── RAW DATA ──
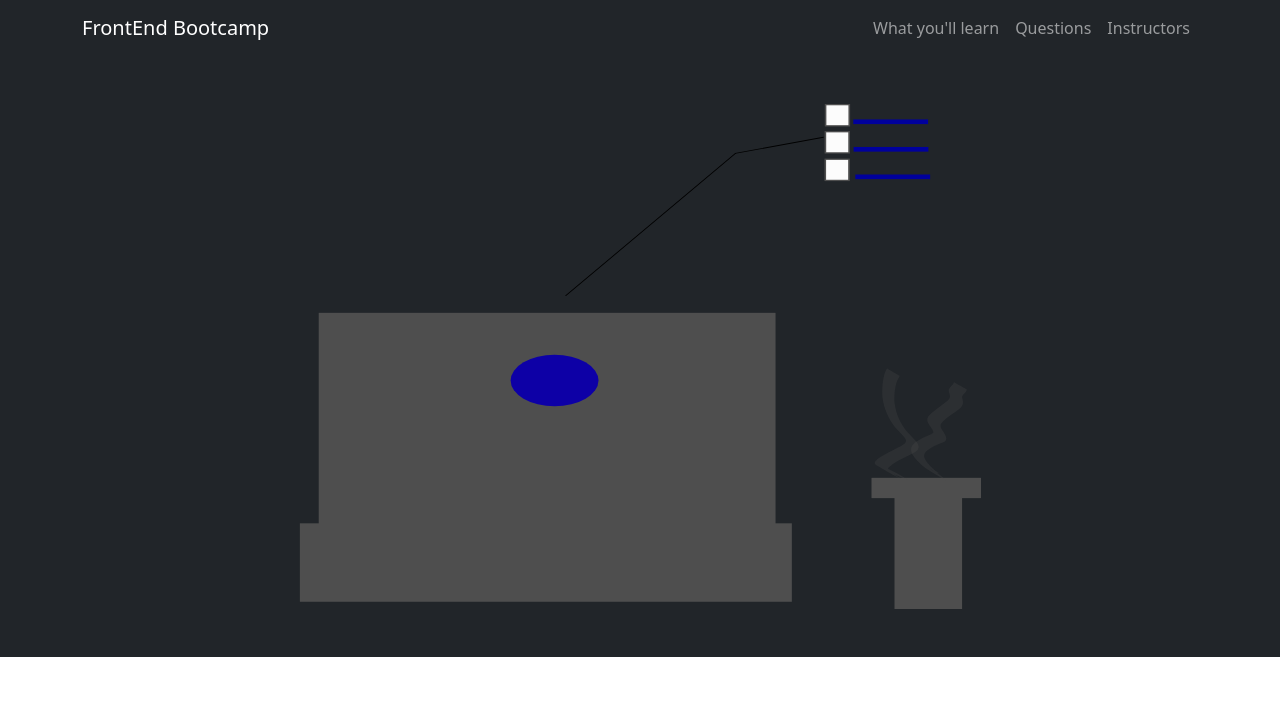
Repository: HaziimYassien/Front-End-BootCamp-__BootStrap-Project
Page: Front End BootCamp2/index.html
The author's editor kept a copy of each file at every save. The page is drawn from the files as they stood at one save, then again after the next save.
The browser window is 1280 px wide. The pictures show the whole page.

Above is the page before, as saved 2024-01-12 02:05:04.

After the next save:
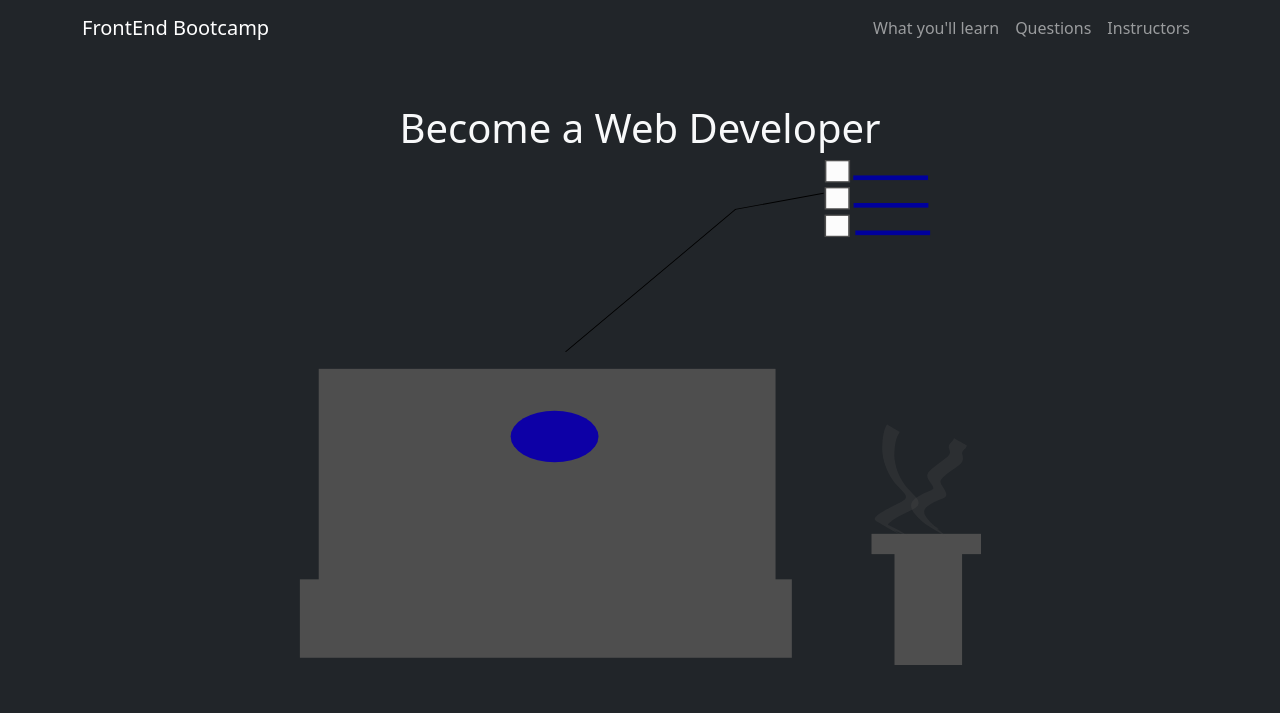
Saved 25 s later.
--- a/Front End BootCamp2/index.html
+++ b/Front End BootCamp2/index.html
@@ -46,7 +46,9 @@
     <section class="bg-dark text-light p-5 text-center">
       <div class="container">
         <div>
-          <div></div>
+          <div>
+            <h1>Become a Web Developer</h1>
+          </div>
           <img src="img/FirstImage_BootCampProject.svg" alt="" />
         </div>
       </div>
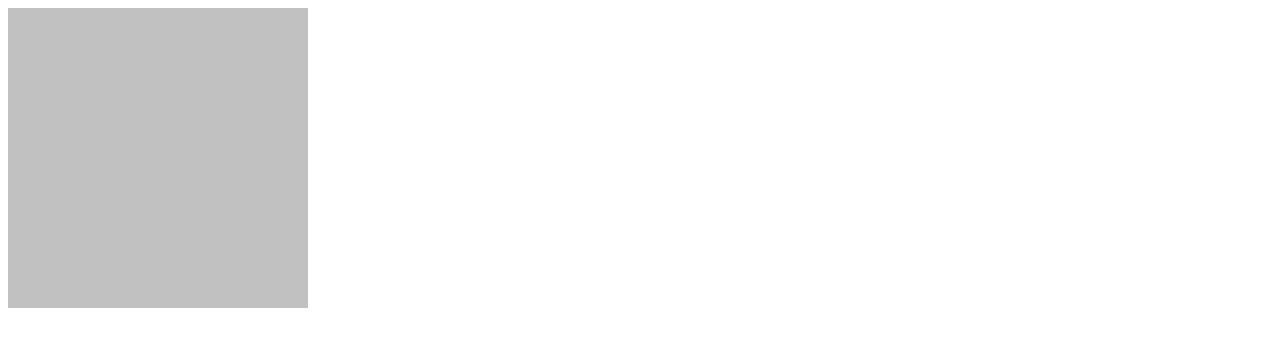
Repository: popll1/Pleiades
Page: http://localhost/jun29web/login.jsp
The author's editor kept a copy of each file at every save. The page is drawn from the files as they stood at one save, then again after the next save.
The browser window is 1280 px wide. The pictures show the whole page.
The page is served by Tomcat 9. Other server files are loaded and not shown.

Above is the page before, as saved 2023-06-29 06:06:31.

### jun29web/src/main/webapp/login.jsp
<%@ page language="java" contentType="text/html; charset=EUC-KR"
    pageEncoding="UTF-8"%>
<!DOCTYPE html>
<html>
<head>
<meta charset="UTF-8">
<title>로그인</title>
<style type="text/css">
#loginBox {
 /* id = # ,c class=. */
 	background-color : #c1c1c1;
 	width : 300px;
 	height : 300px;

}


</style>
</head>
<body>
	<div id="loginBox">


	</div>
</body>
</html>

After the next save:
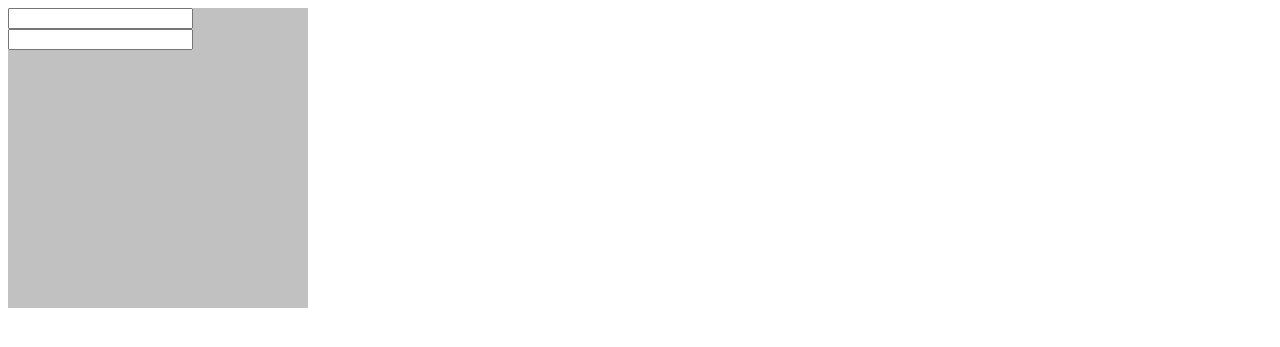
Saved 3 min 56 s later.
--- a/jun29web/src/main/webapp/login.jsp
+++ b/jun29web/src/main/webapp/login.jsp
@@ -19,7 +19,9 @@
 </head>
 <body>
 	<div id="loginBox">
-
+		<input type = "text">
+		<br>
+		<input type = "password">
 
 	</div>
 </body>
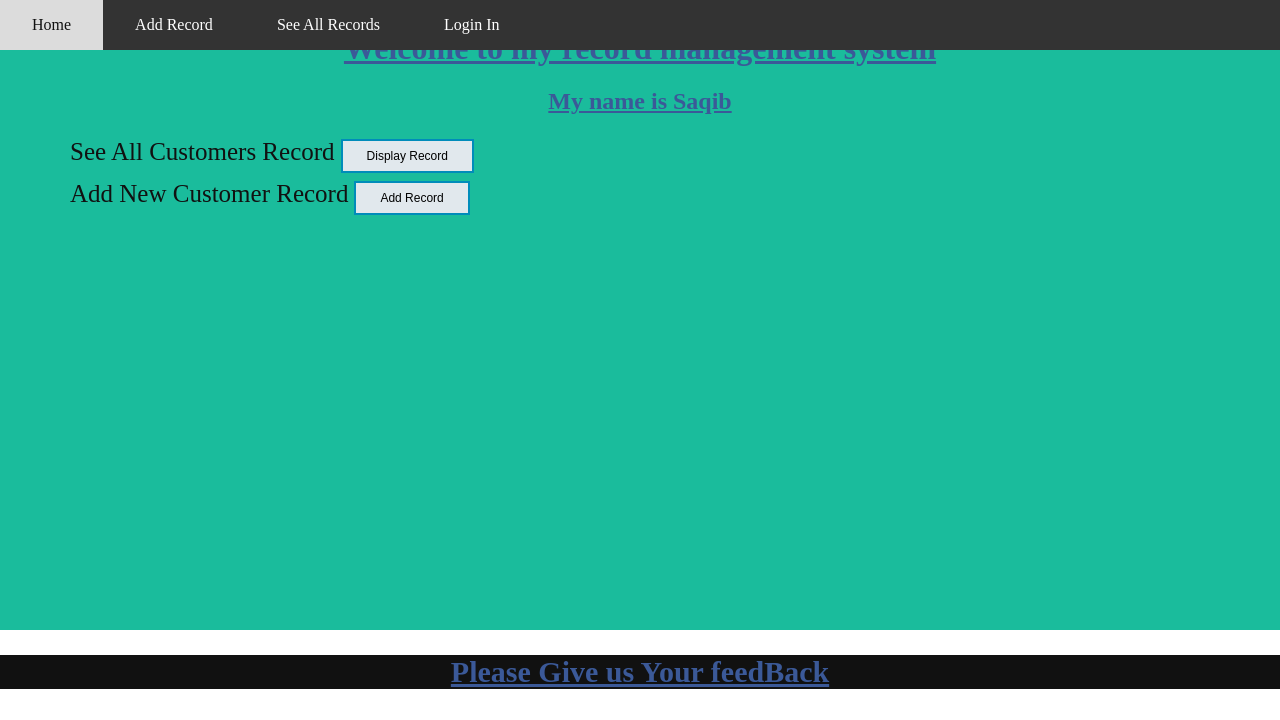
Repository: MUHAMMAD-SAQIB-2000/SpringBoot
Page: http://localhost/WebServiceRecordManagementSystem/home.jsp
These files come from the project's save history. The page is drawn as it stood at one moment and after the next save; the edit follows.
The browser window is 1280 px wide. The pictures show the whole page.
The page is served by Tomcat 9. Other server files are loaded and not shown.

Above is the page before, as saved 2020-08-12 13:31:49.

### WebServiceRecordManagementSystem/src/main/webapp/home.jsp
<%@ page language="java" contentType="text/html; charset=ISO-8859-1"
	pageEncoding="ISO-8859-1"%>
<!DOCTYPE html>
<html>
<head>
<meta charset="ISO-8859-1">
<title>Record Management System</title>
<link rel="stylesheet" href="style.css">
</head>
<body>
	<div>
		<ul>
			<li><a class="active" href="#home">Home</a></li>
			<li><a href="#news">Add Record</a></li>
			<li><a href="#contact">See All Records</a></li>
			<li><a href="#about">Login In</a></li>
		</ul>
	</div>

	<div class="mainBody">

		<h1 class="h">Welcome to my record management system</h1>
		<h2 class="h">My name is Saqib</h2>
		<div class="form">
			<label class="title">See All Customers Record</label>
			<button class="button button2"
				onclick="window.location.href = 'displayAllCustomers' ">Display
				Record</button>
			<br> <label class="title">Add New Customer Record</label>
			<button class="button button2"
				onclick="window.location.href = 'addCustomerForm' ">Add
				Record</button>
		</div>
	</div>
	<footer class="foter">
		<h2 class="h">Please Give us Your feedBack</h2>
	</footer>
</body>
</html>

### WebServiceRecordManagementSystem/src/main/webapp/style.css
@charset "ISO-8859-1";

body {
	margin: 0px;
	padding: 0px;
}

ul {
	list-style-type: none;
	margin: 0;
	padding: 0;
	overflow: hidden;
	background-color: #333;
	position: fixed;
	top: 0;
	width: 100%;
}

li {
	float: left;
}

li a {
	display: block;
	color: white;
	text-align: center;
	padding: 16px 32px;
	text-decoration: none;
	font-size:16px;
}

li a:hover {
	background-color: 	#DCDCDC;
	color:#111;
}

.active {
	background-color: #4CAF50;
}
.mainBody{
	padding: 0px 20px;
	margin-top:30px;
	background-color:#1abc9c;
	height:600px;
}

.h {
	color: #3B5998;
	text-align: center;
	text-decoration: underline;
}

table, th, td {
	background-color: #E1E8ED;
	color: #111;
	text-align: center;
	border: 2px solid #008CBA;
	margin: 10px;
	padding: 5px;
}

th:hover, td:hover {
	border: 2px solid #111;
	background-color: #008CBA;
	color: white;
	transition-duration: 0.4s;
}

.tableCSS {
	background-color: #E1E8ED;
	color: #111;
	margin: 5% 22%;
}

.button {
	border: none;
	color: white;
	padding: 8px 24px;
	text-align: center;
	text-decoration: none;
	display: inline-block;
	font-size: 12px;
	margin: 4px 2px;
	transition-duration: 0.4s;
	cursor: pointer;
}

.button2 {
	background-color: #E1E8ED;
	color: black;
	border: 2px solid #008CBA;
}

.button2:hover {
	background-color: #008CBA;
	color: white;
}

.form {
	text-align: left;
	margin-left: 50px;
}

form {
	width: 100%;
	padding: 12px 20px;
	margin: 8px 0;
	box-sizing: border-box;
}

.title {
	font-size: 25px;
	color: #111;
}

.inputForm {
	width: 30%;
	padding: 10px 18px;
	margin: 6px 0;
	box-sizing: border-box;
	background-color: #F7F7F7;
	color: #111;
}

radiobutton {
	size: 10px;
}

option:hover {
	background-color: #008CBA;
	color: white;
}

a {
	text-decoration: none;
	color: #111;
}

a:hover {
	color: #fff;
	font-size: 16px;
}
.foter{
	background-color: #111;
	color:#fff;
	font-size:20px;
	height:100%;
}

After the next save:
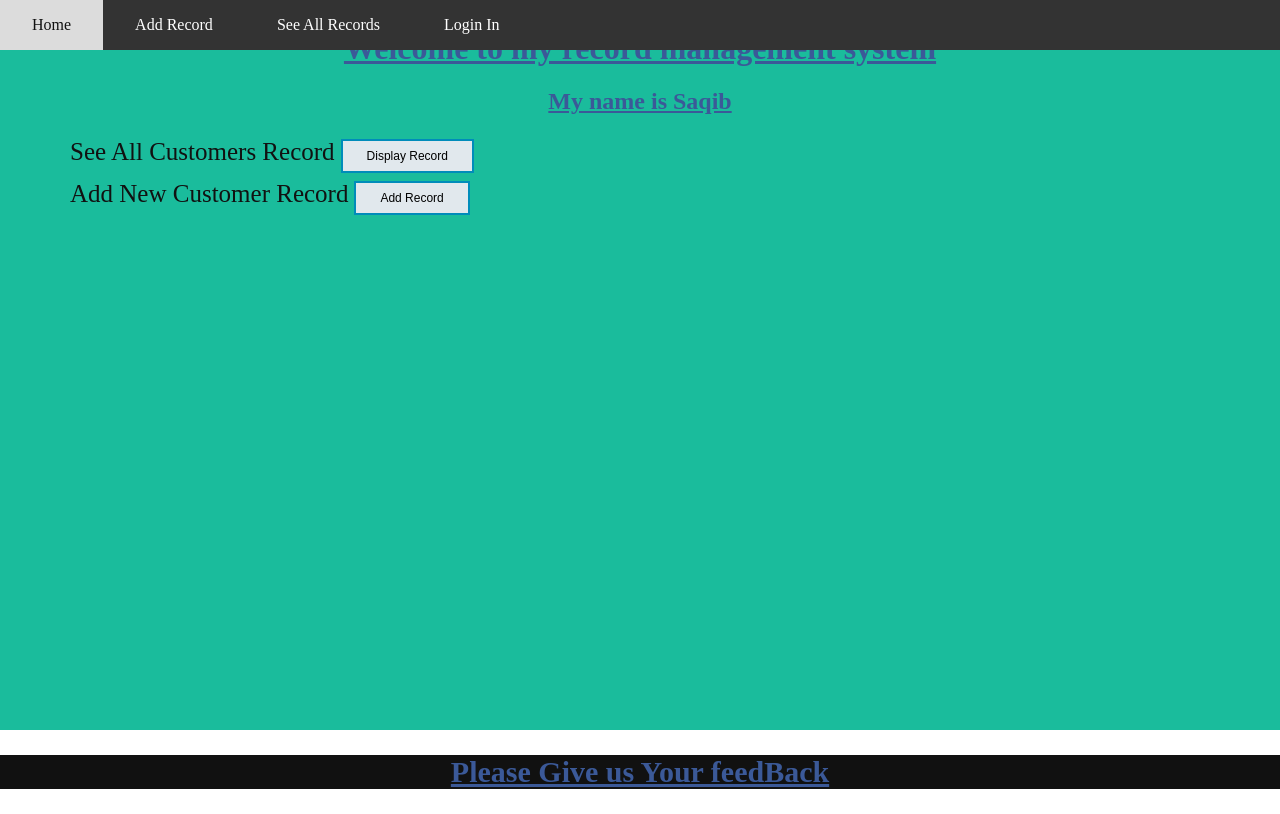
Saved 14 s later.
--- a/WebServiceRecordManagementSystem/src/main/webapp/style.css
+++ b/WebServiceRecordManagementSystem/src/main/webapp/style.css
@@ -41,7 +41,7 @@ li a:hover {
 	padding: 0px 20px;
 	margin-top:30px;
 	background-color:#1abc9c;
-	height:600px;
+	height:700px;
 }
 
 .h {
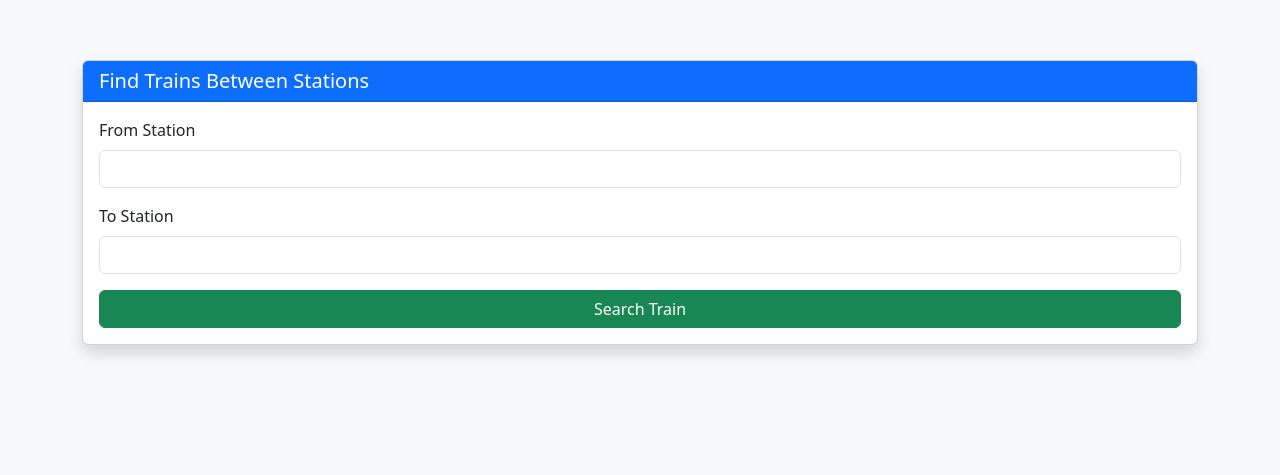
Repository: PrathamSahani/TMS-Sprint2
Page: http://localhost/TMS/TrainBwStn.jsp
The author's editor kept a copy of each file at every save. The page is drawn from the files as they stood at one save, then again after the next save.
The browser window is 1280 px wide. The pictures show the whole page.
The page is served by Tomcat 10.

Above is the page before, as saved 2025-04-25 18:05:43.

After the next save:
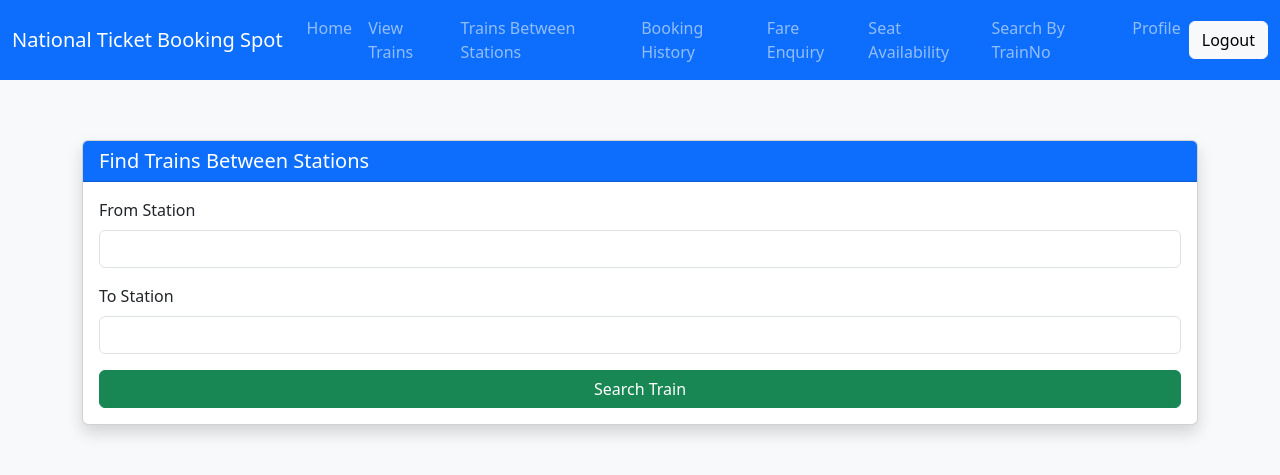
Saved 30 s later.
--- a/Update/TMS/src/main/webapp/TrainBwStn.jsp
+++ b/Update/TMS/src/main/webapp/TrainBwStn.jsp
@@ -19,7 +19,29 @@
 </head>
 <body>
 
-
+<nav class="navbar navbar-expand-lg navbar-dark bg-primary">
+    <div class="container-fluid">
+      <a class="navbar-brand" href="#">National Ticket Booking Spot</a>
+      <button class="navbar-toggler" type="button" data-bs-toggle="collapse" data-bs-target="#navbarNav">
+        <span class="navbar-toggler-icon"></span>
+      </button>
+      <div class="collapse navbar-collapse" id="navbarNav">
+        <ul class="navbar-nav me-auto mb-2 mb-lg-0">
+          <li class="nav-item"><a class="nav-link" href="${pageContext.request.contextPath}/userhome">Home</a></li>
+          <li class="nav-item"><a class="nav-link" href="${pageContext.request.contextPath}/userviewtrainfwd">View Trains</a></li>
+          <li class="nav-item"><a class="nav-link" href="${pageContext.request.contextPath}/trainbwstnfwd">Trains Between Stations</a></li>
+          <li class="nav-item"><a class="nav-link" href="${pageContext.request.contextPath}/bookingdetails">Booking History</a></li>
+          <li class="nav-item"><a class="nav-link" href="${pageContext.request.contextPath}/fareenqfwd">Fare Enquiry</a></li>
+          <li class="nav-item"><a class="nav-link" href="${pageContext.request.contextPath}/useravailfwd">Seat Availability</a></li>
+          <li class="nav-item"><a class="nav-link" href="${pageContext.request.contextPath}/usersearchtrain">Search By TrainNo</a></li>
+          <li class="nav-item"><a class="nav-link" href="${pageContext.request.contextPath}/userhome">Profile</a></li>
+        </ul>
+        <div class="d-flex">
+          <a class="btn btn-light" href="${pageContext.request.contextPath}/userlogout">Logout</a>
+        </div>
+      </div>
+    </div>
+  </nav>
 <div class="container search-container">
     <div class="card shadow animated-form">
         <div class="card-header bg-primary text-white">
───
▶ **THE TASK**:
Please extract exactly the lines of the data, from the first through the line containing "a Web Developer</h1>", and add no pictures to the copy.

▶ **RESPONSE BELOW**:
Repository: HaziimYassien/Front-End-BootCamp-__BootStrap-Project
Page: Front End BootCamp2/index.html
The author's editor kept a copy of each file at every save. The page is drawn from the files as they stood at one save, then again after the next save.
The browser window is 1280 px wide. The pictures show the whole page.

Above is the page before, as saved 2024-01-12 02:05:04.

After the next save:
Saved 25 s later.
--- a/Front End BootCamp2/index.html
+++ b/Front End BootCamp2/index.html
@@ -46,7 +46,9 @@
     <section class="bg-dark text-light p-5 text-center">
       <div class="container">
         <div>
-          <div></div>
+          <div>
+            <h1>Become a Web Developer</h1>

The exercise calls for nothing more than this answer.